Afterwards we headed to “Old Bromont” and had lunch on a beautiful terasse before checking out the adjoining Chocolate Museum. They had dozens of types of chocolate from all over the world. There was even a picture made entirely from chocolate! We did our best to avoid anymore detours and were (finally) on our way to Quebec City!
Thanks to Kim for the pictures!
I am finally on the road and have officially said goodbye to Montreal and my friends there. Before I start off on my adventures in Quebec City, I thought I’d do a post about working through my Montreal bucket list. Unfortunately, I didn’t get to complete everything on the list, but I guess that means I shall just have to come back soon!
What became one of my favorite places in Montreal, the Botanical Gardens, I actually visited a few times since my resolution to check it out. I loved the Japanese and Chinese Gardens and even walked all the way up to the “Tree House” which, much to our dismay, was just a museum about trees and not something built by the Swiss Family Robinson.
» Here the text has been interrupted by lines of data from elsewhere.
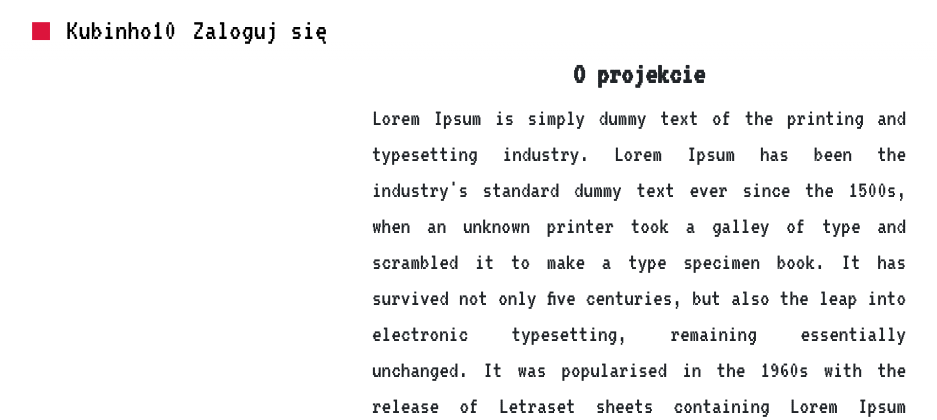
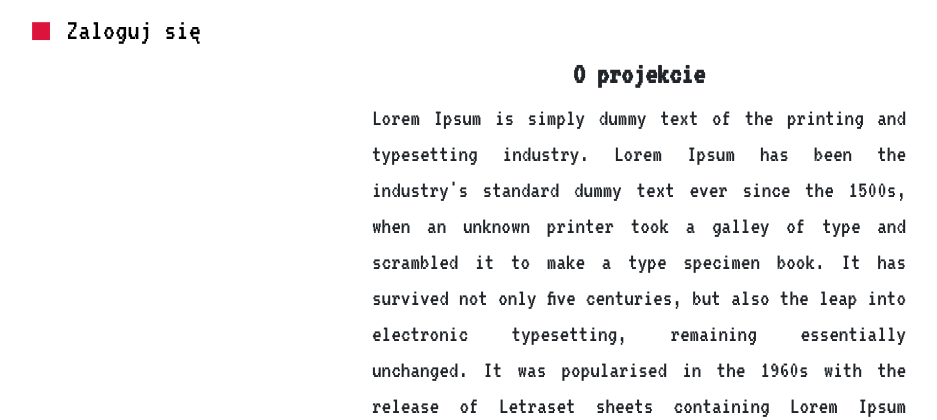
Before and after one commit to kubapi/hater, a Django app: page /o-projekcie/ in a window 1280 px wide. Shown: the top 420 px of the page, without its empty margins (1-938 px from the left). Run offline with Django 3.2, Linux system fonts and the light colour scheme; some libraries are stand-ins or nearby versions.

Commit message:
minopr changes

```diff
--- a/feed/models.py
+++ b/feed/models.py
@@ -53,5 +53,8 @@ class Player(models.Model):
     user = models.OneToOneField(User, on_delete=models.CASCADE)
     score = models.IntegerField(default = 0)
 
+    architect = models.BooleanField(default = False)
+    # finished_decks = models.ForeignKey(Deck, on_delete=models.PROTECT)
+
     def __str__(self):
         return self.user.username
--- a/feed/templates/feed/base.html
+++ b/feed/templates/feed/base.html
@@ -25,9 +25,9 @@
     <nav class="navbar fixed-top navbar-expand-lg">
         <div class="navbar-nav">
             <a class="nav-item nav-link rev-square" href="{% url 'feed:index' %}">&#9632;</a>
-            <span class="nav-item nav-link nickname">Kubinho10</span>
             {% if user.is_authenticated %}
-                <a class="nav-item nav-link login-logout" href="{% url 'feed:logout' %}">Wyloguj się</a>
+            <span class="nav-item nav-link nickname">{{ user.username }}</span>
+            <a class="nav-item nav-link login-logout" href="{% url 'feed:logout' %}">Wyloguj się</a>
             {% else %}
                 <a class="nav-item nav-link login-logout" href="{% url 'feed:login' %}">Zaloguj się</a>
             {% endif %}
@@ -45,7 +45,8 @@
             <a class="nav-item nav-link" href="{% url 'feed:index' %}">Hejter<span>.</span></a>
             <a class="nav-item nav-link" href="{% url 'feed:about' %}">O projekcie</a>
             <a class="nav-item nav-link" href="{% url 'feed:ranking' %}">Ranking</a>
-            {% if user.is_authenticated %}
+            <!-- To be toggled in Django admin -->
+            {% if user.player.architect %}
                 <a class="nav-item nav-link" href="{% url 'feed:architect' %}">Architekt</a>
             {% endif %}
             <a class="nav-item nav-link" href="{% url 'feed:contact' %}">Kontakt</a>
```
Also changed, not shown: feed/migrations/0001_initial.py, feed/migrations/0002_auto_20210613_1350.py (deleted), feed/migrations/0002_remove_player_finished_decks.py (added), feed/migrations/0003_auto_20210613_2054.py (deleted).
My friend Sung visited me halfway through August and accompanied me to the garden, where we found an exhibit of artwork by Taiwanese sculptor Ju Ming. The sign mentioned there were 12 pieces in total, each displaying a person performing a different Tai Chi move. Sung and I decided to try to find them and create our best imitation of their poses. Check out some of our attempts below.
Unfortunately, we were unable to find all 12 of them. Granted, we didn’t exactly search for them, but we were a little disappointed nonetheless.
Strangely enough, when I on the way to spa Bota Bota with my friend Kim for two-for-one-Tuesdays, we came across another four statues that had to be by the same artist. Funny thing is, they weren’t anywhere near the Botanical Gardens! They were actually in a little park in the Old Port.
Just another beautiful day in the Old Port on the way to the spa…
…mimicking statues’ tai chi poses, as you do…
…doing my best not to fall over…
I’m not sure if these are four additional statues, or just the four that seemed to be missing in the gardens. Regardless, they were pretty cool.
I also completed a few other things on my list – among them trying the flying trapeze, checking out the cemeteries (pics below), and attending the Jean Paul Gaultier exhibit at the Musée des Beaux Arts (I’ll be posting something more extensive on this as soon as my camera starts functioning properly again and I can upload the pics).
At the cemetery, Kim and I encountered a very nice security guard who gave us a ride to the bathrooms down the hill (“didn’t your parents tell you never to get in a car with strangers?” he said) and pointed out the oldest, most interesting parts of the place. People here are so nice!
Kim and I noticed a trend: headstones that are also benches. Personally, I think it’s quite nice. If you’re going to come spend a quiet moment with a family member, may as well have somewhere to rest while you’re there, right? Ok, maybe it’s creepy, idunno…
After the cemetery, we checked out the view of the city from the Observatoire (and later from the Summit in Westmount). Will post more pictures later if I get around to it.
Check back in a day or so for more updates on my travels! Will likely write more on Mtl Bucket list, then Quebec City, then Maine, etc… I have also started a new tumblr: “Read the Sign”. It’s a photo blog of funny, stupid, or ridiculous signs (mostly road signs) that I’ve seen out and about. You can follow those updates here.